That’s important enough that the Utah Legislature approved spending $1 million on advertising and education to help ensure that Utahns answer it. In comparison, California is spending $154 million. Also, the Census Bureau itself plans to spend more than a half billion dollars this year — more than ever — to promote the census as safe, easy and beneficial to communities.
The census helps to identify such things as where to build new schools and transportation projects. It helps enforce civil rights laws related to age, gender, race and ethnicity. It helps identify vulnerable populations during outbreaks of disease.
“Census data is also used for redistricting for our political representation,” Curtis said. “In order to be fairly and accurately represented not only in Congress but also in our state Legislature and all of our local offices as well, it’s important that you be counted.”

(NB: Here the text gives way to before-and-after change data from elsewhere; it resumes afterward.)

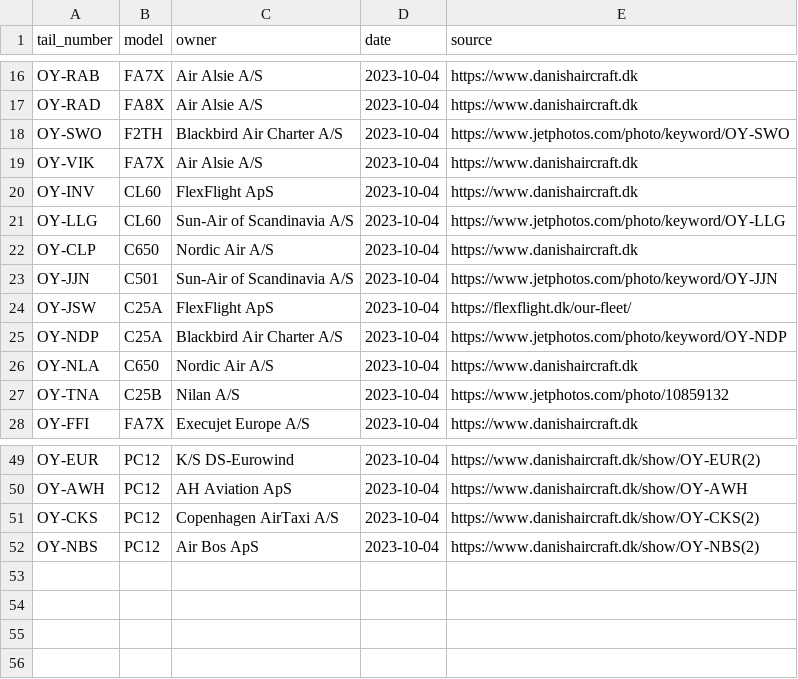
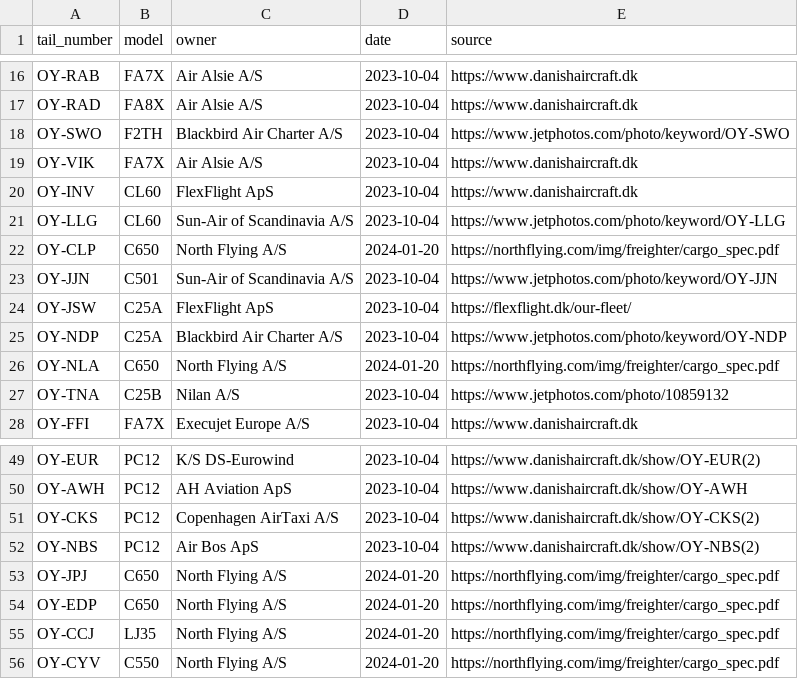
Before and after one commit to jorgecardleitao/private-jets, a CSV file: src/owners.csv, drawn as a sheet; only a part is shown, gaps mark what is left out.

Commit message:
Improved CLI and updated owners (#16)

```diff
--- a/src/owners.csv
+++ b/src/owners.csv
@@ -21,3 +21,3 @@ OY-INV	CL60	FlexFlight ApS	2023-10-04	https://www.danishaircraft.dk
 OY-LLG	CL60	Sun-Air of Scandinavia A/S	2023-10-04	https://www.jetphotos.com/photo/keyword/OY-LLG
-OY-CLP	C650	Nordic Air A/S	2023-10-04	https://www.danishaircraft.dk
+OY-CLP	C650	North Flying A/S	2024-01-20	https://northflying.com/img/freighter/cargo_spec.pdf
 OY-JJN	C501	Sun-Air of Scandinavia A/S	2023-10-04	https://www.jetphotos.com/photo/keyword/OY-JJN
@@ -25,3 +25,3 @@ OY-JSW	C25A	FlexFlight ApS	2023-10-04	https://flexflight.dk/our-fleet/
 OY-NDP	C25A	Blackbird Air Charter A/S	2023-10-04	https://www.jetphotos.com/photo/keyword/OY-NDP
-OY-NLA	C650	Nordic Air A/S	2023-10-04	https://www.danishaircraft.dk
+OY-NLA	C650	North Flying A/S	2024-01-20	https://northflying.com/img/freighter/cargo_spec.pdf
 OY-TNA	C25B	Nilan A/S	2023-10-04	https://www.jetphotos.com/photo/10859132
@@ -52 +52,5 @@ OY-CKS	PC12	Copenhagen AirTaxi A/S	2023-10-04	https://www.danishaircraft.dk/show
 OY-NBS	PC12	Air Bos ApS	2023-10-04	https://www.danishaircraft.dk/show/OY-NBS(2)
+OY-JPJ	C650	North Flying A/S	2024-01-20	https://northflying.com/img/freighter/cargo_spec.pdf
+OY-EDP	C650	North Flying A/S	2024-01-20	https://northflying.com/img/freighter/cargo_spec.pdf
+OY-CCJ	LJ35	North Flying A/S	2024-01-20	https://northflying.com/img/freighter/cargo_spec.pdf
+OY-CYV	C550	North Flying A/S	2024-01-20	https://northflying.com/img/freighter/cargo_spec.pdf
```
Also changed, not shown: 10 other files.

The census will ask no more than seven questions about each person: name, age (and birth data as a double-check), sex, race and whether they are of Latino origin. In homes with more than one resident, the census asks how all are related to the person filling out the form. They will be asked how many people are in the household, and whether it is owned or rented.
The Census Bureau projects that only six of every 10 households will respond on their own quickly. After five reminders (including one that encloses a paper questionnaire), the agency will start sending census workers to nonresponding homes — mainly from May until August.
If they can’t find people at home, they ask for information about them from neighbors, landlords and others.
While information is being collected online to save money, the Census Bureau scaled back plans for operations tests on online questionnaires for budget reasons. So the Government Accountability Office has said it has not fully demonstrated that the online system will work well and be secure.
Research shows that people have become less willing to return their census forms over time, sometimes because they do not trust the government or are too busy or not interested.
A big political battle last year led to distrust among Latinos. The Trump administration pushed hard to include asking respondents whether they are U.S. citizens, but the U.S. Supreme Court blocked that.
Still, many Latino groups worried the administration might somehow use Census information to round up undocumented immigrants. While Census information by law is confidential and bans such things, it has happened. In World War II, World War II Congress opened up census address data and used it in part to put people of Japanese descent into concentration camps.
Decades of research suggested that millions of people are missed by each census.
Officials say one group suffering the biggest undercount are children under 5 years old — and Utah is known for its many children. Theories include that young parents are so overwhelmed they forget to respond, or children sometimes are split between grandparents or divorced parents who think someone else is supposed to include them in responses. (They should be counted where they live most of the time).
Others groups with large undercounts include men in their 30s and 40s, minorities and renters. Reasons are complex, but often are associated with distrust in government, poverty and frequent moves.
LDS missionaries living abroad are not included in the census, thanks in part to decisions from lawsuits Utah waged when it missed getting an extra U.S. House seat in 2000 by just 80 people. Missionaries serving in other states are counted there. Military and federal officials who are deployed abroad, however, are counted in their home base.
Fast-growing Utah is not expected to gain another U.S. House seat this year, but could in 2030.
States expected to gain seats this year include Texas (it may gain three), Florida (2), Arizona, Colorado, Montana, North Carolina and Oregon.
Tens states are projected to lose one each: Alabama, California, Illinois, Michigan, Minnesota, New York, Ohio, Pennsylvania, Rhode Island and West Virginia.